(Beginning of Supplied information)

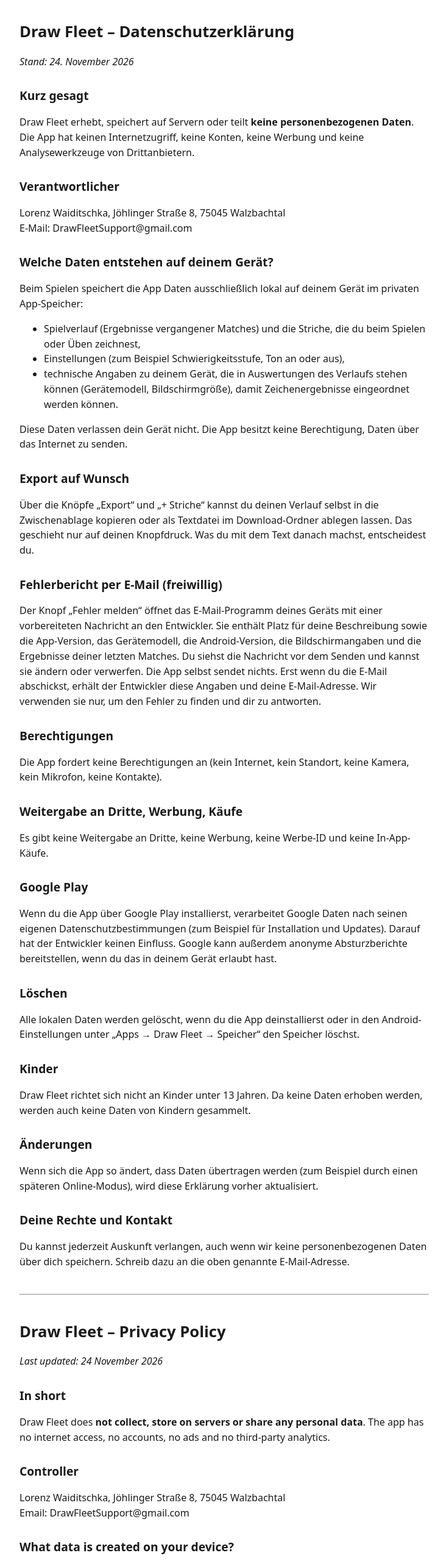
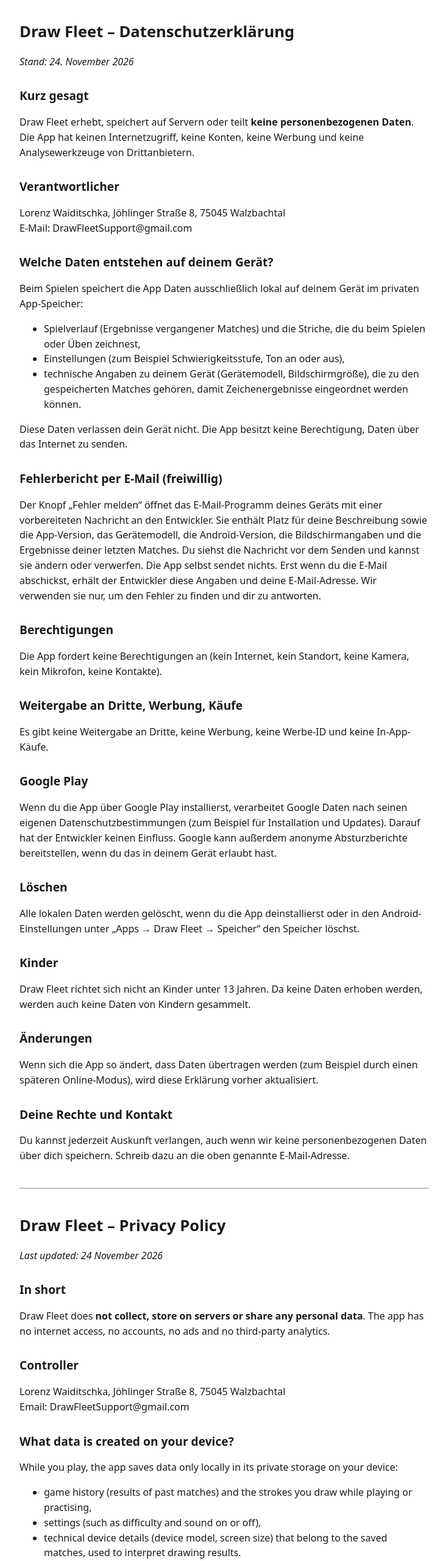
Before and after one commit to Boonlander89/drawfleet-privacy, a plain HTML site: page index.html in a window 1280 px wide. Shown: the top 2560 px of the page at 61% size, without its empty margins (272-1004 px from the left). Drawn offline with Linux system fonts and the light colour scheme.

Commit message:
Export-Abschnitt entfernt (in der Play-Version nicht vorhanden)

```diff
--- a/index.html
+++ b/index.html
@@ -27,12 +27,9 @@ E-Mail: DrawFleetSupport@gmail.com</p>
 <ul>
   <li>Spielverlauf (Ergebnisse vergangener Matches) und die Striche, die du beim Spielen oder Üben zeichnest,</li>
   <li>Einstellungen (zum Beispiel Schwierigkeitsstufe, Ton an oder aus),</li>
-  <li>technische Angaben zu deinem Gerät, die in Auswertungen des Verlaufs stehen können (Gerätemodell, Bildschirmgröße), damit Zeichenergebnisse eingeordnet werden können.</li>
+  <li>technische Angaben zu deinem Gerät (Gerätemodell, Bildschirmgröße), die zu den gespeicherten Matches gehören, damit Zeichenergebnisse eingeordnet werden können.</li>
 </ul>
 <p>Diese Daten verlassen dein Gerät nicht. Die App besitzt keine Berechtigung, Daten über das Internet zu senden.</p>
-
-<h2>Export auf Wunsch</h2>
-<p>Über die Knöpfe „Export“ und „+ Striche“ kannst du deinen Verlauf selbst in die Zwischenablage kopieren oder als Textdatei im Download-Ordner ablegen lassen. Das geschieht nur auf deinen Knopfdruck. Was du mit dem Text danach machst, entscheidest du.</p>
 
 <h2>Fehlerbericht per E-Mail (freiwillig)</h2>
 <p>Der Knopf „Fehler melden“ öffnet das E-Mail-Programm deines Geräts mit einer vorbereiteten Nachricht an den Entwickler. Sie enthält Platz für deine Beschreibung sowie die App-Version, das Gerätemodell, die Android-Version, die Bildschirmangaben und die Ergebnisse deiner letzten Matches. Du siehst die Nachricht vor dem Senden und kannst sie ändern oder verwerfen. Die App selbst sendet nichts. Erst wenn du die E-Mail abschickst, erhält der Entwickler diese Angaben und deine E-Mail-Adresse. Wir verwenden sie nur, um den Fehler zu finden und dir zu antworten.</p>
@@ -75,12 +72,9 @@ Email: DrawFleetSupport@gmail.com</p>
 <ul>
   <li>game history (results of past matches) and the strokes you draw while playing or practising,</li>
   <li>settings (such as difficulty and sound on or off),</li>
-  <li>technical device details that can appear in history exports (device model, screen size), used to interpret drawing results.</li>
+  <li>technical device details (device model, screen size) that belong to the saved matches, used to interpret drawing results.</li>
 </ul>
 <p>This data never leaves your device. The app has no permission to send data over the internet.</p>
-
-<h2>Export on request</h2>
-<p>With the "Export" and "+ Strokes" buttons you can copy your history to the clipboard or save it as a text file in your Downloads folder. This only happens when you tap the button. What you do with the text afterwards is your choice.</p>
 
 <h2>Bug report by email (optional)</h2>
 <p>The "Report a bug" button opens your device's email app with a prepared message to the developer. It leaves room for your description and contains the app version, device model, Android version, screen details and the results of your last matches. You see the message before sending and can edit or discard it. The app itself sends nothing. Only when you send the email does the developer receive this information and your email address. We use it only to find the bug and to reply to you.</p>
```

(End of Supplied information)
(Beginning of Supplied information)

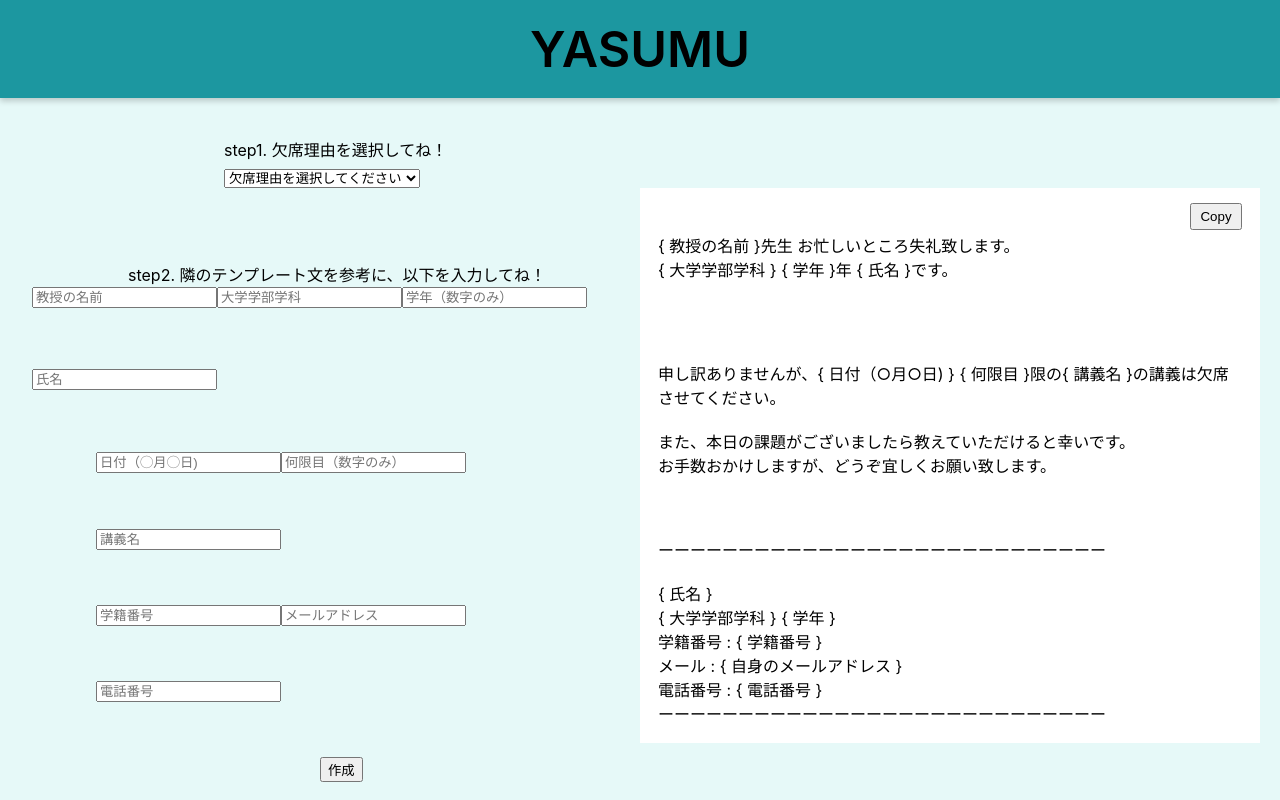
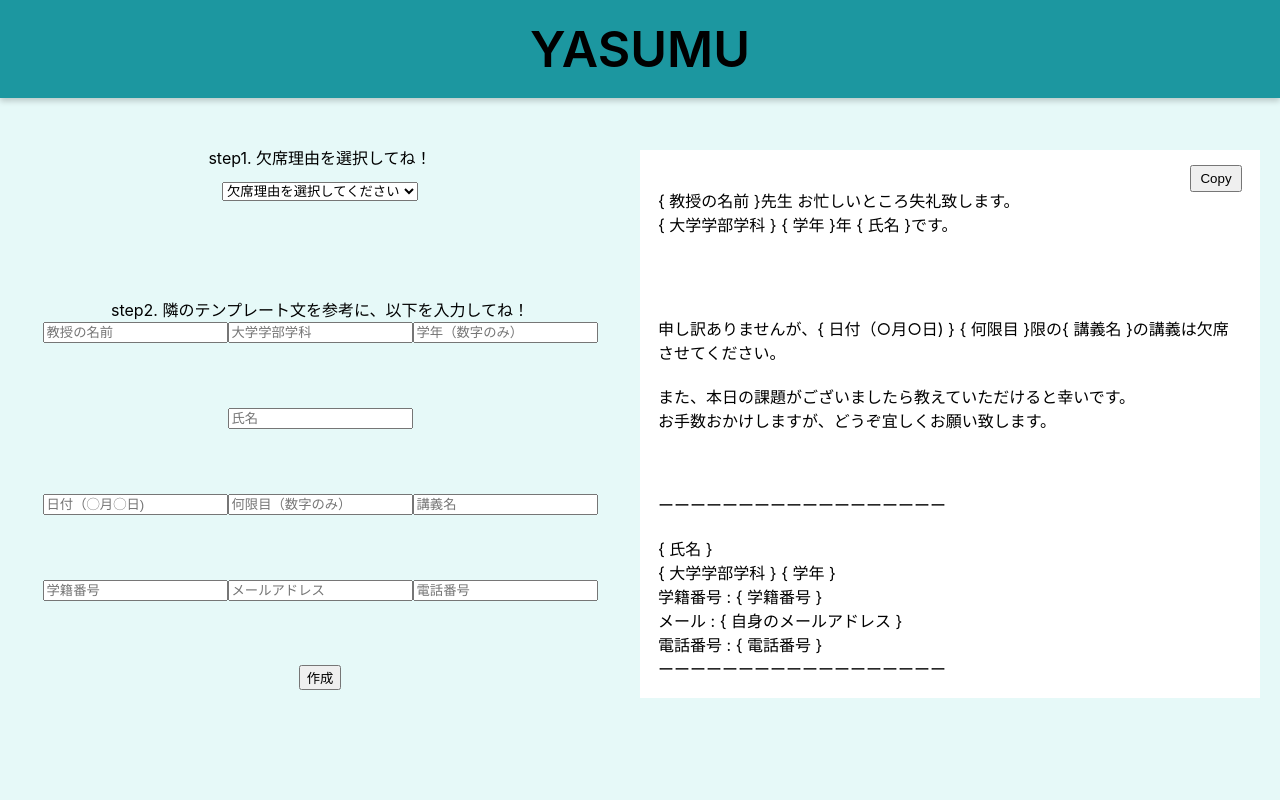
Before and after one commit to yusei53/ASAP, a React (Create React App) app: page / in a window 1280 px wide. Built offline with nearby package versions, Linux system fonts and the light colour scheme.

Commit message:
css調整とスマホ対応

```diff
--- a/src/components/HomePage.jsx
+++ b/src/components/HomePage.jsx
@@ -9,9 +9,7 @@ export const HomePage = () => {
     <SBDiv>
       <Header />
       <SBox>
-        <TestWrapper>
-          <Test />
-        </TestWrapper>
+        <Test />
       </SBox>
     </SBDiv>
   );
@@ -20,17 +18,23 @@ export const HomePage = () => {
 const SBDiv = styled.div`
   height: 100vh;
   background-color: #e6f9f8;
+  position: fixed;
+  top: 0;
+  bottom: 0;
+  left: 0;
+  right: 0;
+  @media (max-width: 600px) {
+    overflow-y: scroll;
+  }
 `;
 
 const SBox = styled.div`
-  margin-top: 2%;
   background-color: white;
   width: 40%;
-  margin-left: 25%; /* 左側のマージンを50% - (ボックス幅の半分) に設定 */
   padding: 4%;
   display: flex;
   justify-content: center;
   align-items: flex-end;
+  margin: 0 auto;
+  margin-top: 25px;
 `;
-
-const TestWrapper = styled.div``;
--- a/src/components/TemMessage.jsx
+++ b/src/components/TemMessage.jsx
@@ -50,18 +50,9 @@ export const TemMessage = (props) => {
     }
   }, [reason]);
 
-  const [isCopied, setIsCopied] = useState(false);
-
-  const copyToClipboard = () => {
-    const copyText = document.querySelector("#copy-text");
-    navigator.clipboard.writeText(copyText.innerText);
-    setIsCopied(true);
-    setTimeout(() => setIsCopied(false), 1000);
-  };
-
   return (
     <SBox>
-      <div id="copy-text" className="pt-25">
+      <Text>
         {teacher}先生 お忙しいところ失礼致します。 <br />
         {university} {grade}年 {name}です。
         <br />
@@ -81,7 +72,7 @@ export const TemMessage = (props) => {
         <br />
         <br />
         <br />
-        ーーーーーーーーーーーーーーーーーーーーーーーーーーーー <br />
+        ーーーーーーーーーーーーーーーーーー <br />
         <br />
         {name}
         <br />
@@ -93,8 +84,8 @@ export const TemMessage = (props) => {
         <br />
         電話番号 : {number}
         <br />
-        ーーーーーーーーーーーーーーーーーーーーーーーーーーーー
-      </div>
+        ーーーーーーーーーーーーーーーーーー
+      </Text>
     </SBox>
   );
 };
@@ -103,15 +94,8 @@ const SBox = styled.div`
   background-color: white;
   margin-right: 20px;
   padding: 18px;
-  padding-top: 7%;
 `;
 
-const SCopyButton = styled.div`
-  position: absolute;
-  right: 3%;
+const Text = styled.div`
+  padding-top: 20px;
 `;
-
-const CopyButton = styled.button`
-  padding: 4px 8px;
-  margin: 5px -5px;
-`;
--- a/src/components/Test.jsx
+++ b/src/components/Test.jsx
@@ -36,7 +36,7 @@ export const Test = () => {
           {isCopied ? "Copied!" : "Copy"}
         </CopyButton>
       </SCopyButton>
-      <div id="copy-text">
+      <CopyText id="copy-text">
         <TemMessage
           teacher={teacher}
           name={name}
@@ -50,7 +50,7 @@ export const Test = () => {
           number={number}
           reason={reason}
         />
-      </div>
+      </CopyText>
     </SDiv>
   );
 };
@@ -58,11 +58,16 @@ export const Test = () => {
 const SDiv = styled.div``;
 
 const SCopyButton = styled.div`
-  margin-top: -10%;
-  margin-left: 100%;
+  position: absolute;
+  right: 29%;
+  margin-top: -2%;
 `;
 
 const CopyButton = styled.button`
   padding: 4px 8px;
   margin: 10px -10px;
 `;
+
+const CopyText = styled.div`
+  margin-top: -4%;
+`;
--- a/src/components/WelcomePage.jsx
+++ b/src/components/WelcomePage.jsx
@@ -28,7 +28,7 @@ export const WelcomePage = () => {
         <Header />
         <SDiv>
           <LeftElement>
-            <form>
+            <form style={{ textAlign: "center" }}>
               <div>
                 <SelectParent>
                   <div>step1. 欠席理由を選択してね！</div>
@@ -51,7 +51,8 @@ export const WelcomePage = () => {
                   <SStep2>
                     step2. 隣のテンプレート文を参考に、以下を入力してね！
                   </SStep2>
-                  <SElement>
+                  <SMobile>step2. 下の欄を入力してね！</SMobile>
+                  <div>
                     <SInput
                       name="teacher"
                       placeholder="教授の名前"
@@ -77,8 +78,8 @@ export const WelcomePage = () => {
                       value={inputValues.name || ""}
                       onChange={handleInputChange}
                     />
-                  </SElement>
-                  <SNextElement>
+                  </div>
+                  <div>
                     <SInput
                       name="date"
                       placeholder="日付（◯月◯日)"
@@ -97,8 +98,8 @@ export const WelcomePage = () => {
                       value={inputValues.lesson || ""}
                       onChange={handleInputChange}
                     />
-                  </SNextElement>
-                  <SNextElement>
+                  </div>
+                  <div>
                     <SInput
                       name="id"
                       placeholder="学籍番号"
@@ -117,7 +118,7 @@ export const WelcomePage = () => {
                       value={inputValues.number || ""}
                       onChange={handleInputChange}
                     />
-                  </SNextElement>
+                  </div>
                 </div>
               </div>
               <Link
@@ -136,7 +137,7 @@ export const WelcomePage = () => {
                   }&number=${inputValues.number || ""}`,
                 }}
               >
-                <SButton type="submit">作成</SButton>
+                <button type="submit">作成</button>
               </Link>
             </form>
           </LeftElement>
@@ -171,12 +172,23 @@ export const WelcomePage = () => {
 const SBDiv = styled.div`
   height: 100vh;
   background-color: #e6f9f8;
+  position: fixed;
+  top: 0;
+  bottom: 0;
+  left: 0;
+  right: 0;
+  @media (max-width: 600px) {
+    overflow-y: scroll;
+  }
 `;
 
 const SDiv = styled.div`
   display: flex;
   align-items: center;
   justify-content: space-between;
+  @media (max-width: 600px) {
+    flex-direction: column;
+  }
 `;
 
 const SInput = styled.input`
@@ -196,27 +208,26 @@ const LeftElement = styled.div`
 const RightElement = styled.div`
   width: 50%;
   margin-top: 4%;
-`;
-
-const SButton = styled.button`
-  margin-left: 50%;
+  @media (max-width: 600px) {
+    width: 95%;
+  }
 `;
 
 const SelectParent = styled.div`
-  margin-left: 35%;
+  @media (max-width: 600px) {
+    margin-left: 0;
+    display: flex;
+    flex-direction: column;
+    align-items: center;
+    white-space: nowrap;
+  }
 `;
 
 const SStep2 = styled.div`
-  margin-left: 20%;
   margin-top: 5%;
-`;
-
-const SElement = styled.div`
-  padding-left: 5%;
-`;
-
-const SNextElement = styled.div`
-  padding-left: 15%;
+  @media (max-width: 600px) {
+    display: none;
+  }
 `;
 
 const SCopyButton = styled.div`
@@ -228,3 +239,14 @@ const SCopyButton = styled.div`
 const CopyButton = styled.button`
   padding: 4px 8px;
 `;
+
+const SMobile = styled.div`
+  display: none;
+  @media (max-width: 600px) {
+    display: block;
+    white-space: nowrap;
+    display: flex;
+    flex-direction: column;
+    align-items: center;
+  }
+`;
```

(End of Supplied information)

Activity —
Would you state how many lines in the listing above contain the word "colour"? Reply with the number and no other words.

Task answer —
2